Actually, I was shocked, when I took my first “soap-free” bath, how much gunk was left in the water. It was as if I had had a proper wash for the first time although this may have been more to do with the very thorough scrubbing that the lack of soap.
What about hair?
Yep, hair can do fine without keratin enhancing super shining shampoos with “advanced molecular science” (oh, may we be delivered from shampoos with “science” in them). I guess I can’t speak for people with long hair but I have it on good authority that it is a bit odd to start with until everything settles down.
Received wisdom from those who have gone before also advises that it may take a couple of weeks for the body to balance out generally. So a little perseverance is required.
Complimentary practices for soap-free hygiene.
I think that going soap-free is not just a case of giving up soap. There is a more conscious approach to hygiene that can be explored here as to give up soap is to give up one of the crutches that has helped us to “feel” clean for years.
Firstly, diet plays a massive part in what is secreted on the surface of our skin and how we smell. I am not a physiologist but anyone can wake up to how true this is with the help of their own nose. We all know garlic comes out in the sweat but since giving up dairy products I have become sensitised to the fact that everyone else smells of cheese – literally – because of the dairy they consume. However, raw vegans (people who only eat uncooked plant matter) consistently report that they can discard with deodorants because their sweat is virtually odourless. I am monitoring this at the moment, subsisting on a plant diet as I do, I have almost entirely discarded deodorant products although I do occasionally use essential oils (tea tree, sandalwood, lavender).
Drinking lots of water also becomes much more important, the idea being that a well-hydrated body will be better at eliminating toxins and sweat will be less concentrated.
Secondly … re-think clothing. Feet are not smelly; it’s socks and shoes that are the problem. Some of the clothing we wear, shoes being the best example, provide a close moist environment for bacteria to grow so it is little wonder that feet smell. Going barefoot as much as possible will actually lead to hygienically cleaner feet. Wearing looser clothing made from natural, breathable fabric also makes hygienic sense.
Other plus points to giving up soap
Apart from sticking up two fingers to The Man and making a bid for healthier skin and hair, there are a few other advantages to giving up soap:
- No more “soap scum” on the side of the bath or shower
- Saves a few quid a year
- Contributes to a reduced demand for weird toxic chemicals and the industrial processes that make them

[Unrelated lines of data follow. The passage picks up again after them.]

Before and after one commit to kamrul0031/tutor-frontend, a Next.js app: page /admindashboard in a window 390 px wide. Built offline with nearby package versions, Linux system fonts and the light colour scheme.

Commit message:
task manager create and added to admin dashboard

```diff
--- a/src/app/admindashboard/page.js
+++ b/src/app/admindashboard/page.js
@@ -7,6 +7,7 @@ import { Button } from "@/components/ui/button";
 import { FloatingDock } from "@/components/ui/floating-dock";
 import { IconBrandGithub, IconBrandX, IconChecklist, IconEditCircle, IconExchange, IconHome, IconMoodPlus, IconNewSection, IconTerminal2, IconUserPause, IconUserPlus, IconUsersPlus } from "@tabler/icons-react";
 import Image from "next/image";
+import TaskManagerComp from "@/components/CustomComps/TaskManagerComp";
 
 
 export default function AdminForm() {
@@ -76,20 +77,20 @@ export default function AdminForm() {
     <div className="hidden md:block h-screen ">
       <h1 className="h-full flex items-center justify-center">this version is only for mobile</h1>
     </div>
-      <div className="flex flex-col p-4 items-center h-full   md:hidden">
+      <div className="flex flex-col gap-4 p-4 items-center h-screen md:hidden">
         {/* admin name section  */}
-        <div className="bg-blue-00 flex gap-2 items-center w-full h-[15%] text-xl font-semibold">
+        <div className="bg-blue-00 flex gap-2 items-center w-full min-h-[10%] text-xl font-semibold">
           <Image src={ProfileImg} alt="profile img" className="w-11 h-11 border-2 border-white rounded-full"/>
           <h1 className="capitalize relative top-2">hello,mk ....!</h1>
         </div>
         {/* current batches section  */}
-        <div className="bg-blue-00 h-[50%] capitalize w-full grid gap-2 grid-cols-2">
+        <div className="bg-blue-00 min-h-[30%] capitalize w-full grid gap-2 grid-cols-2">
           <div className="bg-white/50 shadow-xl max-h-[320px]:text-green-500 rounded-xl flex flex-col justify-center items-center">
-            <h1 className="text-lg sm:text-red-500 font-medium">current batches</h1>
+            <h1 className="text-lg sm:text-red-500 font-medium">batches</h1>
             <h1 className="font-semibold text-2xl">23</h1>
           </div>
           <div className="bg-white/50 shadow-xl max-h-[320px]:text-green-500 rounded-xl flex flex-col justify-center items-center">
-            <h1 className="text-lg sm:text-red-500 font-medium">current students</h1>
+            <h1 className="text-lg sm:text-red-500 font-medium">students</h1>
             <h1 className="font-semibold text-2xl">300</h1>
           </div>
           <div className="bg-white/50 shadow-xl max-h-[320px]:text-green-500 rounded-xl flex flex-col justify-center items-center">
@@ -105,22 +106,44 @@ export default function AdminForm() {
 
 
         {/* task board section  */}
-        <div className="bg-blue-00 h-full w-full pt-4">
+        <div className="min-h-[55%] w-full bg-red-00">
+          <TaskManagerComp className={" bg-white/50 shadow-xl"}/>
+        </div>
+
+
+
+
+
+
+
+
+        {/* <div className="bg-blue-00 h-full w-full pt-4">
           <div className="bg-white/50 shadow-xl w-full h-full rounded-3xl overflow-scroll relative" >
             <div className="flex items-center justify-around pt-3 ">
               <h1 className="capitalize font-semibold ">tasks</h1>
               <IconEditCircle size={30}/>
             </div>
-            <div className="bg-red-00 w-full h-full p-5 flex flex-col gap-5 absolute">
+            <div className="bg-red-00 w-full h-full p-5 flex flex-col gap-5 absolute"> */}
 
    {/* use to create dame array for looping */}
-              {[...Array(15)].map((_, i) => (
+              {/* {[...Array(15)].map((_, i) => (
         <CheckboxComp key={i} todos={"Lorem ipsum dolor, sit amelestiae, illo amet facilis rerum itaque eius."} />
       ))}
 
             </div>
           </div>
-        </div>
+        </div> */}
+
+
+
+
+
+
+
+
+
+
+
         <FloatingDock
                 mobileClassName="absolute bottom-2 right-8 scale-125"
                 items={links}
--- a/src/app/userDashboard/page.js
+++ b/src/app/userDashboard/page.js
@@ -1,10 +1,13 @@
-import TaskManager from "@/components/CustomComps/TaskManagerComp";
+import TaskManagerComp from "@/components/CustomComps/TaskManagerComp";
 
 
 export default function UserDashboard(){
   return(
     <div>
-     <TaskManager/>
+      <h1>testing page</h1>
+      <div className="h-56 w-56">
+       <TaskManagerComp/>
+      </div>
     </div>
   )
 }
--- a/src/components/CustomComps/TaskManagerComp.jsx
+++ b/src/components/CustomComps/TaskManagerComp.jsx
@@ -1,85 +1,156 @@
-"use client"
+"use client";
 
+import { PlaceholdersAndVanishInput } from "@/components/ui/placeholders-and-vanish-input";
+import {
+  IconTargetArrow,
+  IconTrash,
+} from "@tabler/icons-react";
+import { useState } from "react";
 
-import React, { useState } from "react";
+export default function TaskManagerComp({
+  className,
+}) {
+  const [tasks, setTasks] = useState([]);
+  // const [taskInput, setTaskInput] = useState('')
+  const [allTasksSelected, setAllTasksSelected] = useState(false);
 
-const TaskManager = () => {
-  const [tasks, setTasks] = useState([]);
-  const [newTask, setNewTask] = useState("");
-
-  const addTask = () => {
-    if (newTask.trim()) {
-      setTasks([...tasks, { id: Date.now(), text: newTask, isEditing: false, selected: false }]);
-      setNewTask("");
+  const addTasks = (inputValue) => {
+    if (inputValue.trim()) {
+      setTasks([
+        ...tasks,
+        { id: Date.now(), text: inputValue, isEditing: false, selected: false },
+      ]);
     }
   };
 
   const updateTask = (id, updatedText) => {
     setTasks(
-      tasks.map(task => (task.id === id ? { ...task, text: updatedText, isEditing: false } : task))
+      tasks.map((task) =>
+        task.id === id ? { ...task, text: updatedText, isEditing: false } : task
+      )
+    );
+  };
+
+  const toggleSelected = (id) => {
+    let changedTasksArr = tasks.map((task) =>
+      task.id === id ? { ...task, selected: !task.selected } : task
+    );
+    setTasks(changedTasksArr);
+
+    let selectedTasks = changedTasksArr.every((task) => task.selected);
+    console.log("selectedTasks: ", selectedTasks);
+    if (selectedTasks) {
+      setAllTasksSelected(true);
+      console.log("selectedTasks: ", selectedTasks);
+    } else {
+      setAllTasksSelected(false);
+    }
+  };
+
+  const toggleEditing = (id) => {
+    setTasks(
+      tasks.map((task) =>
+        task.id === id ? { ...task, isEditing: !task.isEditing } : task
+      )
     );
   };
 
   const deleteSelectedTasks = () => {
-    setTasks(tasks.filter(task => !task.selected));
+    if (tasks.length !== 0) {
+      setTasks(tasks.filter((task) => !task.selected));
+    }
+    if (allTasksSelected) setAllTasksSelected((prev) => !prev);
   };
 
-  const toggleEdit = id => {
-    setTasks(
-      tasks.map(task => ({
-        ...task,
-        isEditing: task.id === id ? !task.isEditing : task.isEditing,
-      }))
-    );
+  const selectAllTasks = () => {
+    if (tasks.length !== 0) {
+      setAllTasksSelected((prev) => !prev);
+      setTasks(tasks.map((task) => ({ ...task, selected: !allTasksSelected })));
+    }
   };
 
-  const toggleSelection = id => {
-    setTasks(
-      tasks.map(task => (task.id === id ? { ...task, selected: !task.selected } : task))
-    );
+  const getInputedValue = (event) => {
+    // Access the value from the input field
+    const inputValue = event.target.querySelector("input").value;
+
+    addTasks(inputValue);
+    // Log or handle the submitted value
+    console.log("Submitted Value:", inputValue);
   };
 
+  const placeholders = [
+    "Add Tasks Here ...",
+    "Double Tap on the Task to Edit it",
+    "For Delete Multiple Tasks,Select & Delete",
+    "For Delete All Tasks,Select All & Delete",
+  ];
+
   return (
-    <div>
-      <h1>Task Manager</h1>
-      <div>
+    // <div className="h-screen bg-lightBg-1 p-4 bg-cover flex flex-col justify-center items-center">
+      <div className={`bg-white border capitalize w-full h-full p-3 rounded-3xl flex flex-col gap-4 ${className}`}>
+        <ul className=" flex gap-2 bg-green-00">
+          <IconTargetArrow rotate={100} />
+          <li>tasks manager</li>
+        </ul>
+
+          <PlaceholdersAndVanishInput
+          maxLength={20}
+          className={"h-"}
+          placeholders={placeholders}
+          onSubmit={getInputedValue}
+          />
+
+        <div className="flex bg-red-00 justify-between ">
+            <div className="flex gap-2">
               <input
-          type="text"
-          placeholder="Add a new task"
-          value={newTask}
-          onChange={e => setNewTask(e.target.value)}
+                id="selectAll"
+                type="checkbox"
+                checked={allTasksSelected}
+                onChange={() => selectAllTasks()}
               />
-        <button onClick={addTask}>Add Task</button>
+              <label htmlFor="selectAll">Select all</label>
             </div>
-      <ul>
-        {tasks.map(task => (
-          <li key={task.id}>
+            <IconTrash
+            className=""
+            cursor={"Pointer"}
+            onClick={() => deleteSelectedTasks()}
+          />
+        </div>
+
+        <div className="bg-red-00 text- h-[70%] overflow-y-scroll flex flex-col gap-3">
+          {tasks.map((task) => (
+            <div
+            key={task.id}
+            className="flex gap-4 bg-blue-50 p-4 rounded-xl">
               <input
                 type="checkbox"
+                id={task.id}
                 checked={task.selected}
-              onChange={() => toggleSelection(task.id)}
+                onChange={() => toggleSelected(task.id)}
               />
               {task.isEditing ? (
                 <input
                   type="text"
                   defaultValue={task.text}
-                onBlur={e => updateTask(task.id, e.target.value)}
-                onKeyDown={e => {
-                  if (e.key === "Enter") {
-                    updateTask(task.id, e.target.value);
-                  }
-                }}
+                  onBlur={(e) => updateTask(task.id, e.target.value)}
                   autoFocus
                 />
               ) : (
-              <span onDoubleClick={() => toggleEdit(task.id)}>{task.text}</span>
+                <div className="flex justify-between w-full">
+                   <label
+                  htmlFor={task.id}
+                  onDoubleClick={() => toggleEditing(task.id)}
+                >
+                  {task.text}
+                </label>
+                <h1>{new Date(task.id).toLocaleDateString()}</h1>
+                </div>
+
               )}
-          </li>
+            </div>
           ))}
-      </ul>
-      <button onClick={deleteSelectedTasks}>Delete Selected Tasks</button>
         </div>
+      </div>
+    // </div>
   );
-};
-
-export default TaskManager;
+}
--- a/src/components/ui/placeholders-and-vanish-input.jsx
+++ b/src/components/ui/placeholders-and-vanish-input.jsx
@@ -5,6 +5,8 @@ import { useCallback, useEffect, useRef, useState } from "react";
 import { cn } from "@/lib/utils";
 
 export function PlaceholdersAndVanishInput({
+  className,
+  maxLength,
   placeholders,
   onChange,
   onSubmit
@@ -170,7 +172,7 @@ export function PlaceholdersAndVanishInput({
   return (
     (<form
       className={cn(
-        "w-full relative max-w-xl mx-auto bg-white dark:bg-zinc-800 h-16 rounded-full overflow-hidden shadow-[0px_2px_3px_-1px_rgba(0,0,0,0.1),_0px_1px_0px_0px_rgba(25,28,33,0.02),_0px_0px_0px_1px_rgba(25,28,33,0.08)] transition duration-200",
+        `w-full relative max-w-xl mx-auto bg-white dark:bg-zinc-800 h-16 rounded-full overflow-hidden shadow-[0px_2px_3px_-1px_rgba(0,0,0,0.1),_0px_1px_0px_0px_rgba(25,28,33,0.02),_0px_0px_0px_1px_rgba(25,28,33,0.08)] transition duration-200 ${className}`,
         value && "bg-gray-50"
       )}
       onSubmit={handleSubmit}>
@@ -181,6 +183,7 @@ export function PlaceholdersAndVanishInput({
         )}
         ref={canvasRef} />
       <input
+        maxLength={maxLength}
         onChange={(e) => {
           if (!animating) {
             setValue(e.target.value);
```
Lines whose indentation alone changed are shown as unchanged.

- Burn more calories by washing/scrubbing
- Declutter your bathroom from a whole lot of junk
- Is soap free the new clean? (from Mother Nature Network)
- Modern Day Soap – The Continuous Manufacturing Process (manufacturing.hubspot.com)
- An Adventure in No-Poo (thisdailyjoy.wordpress.com)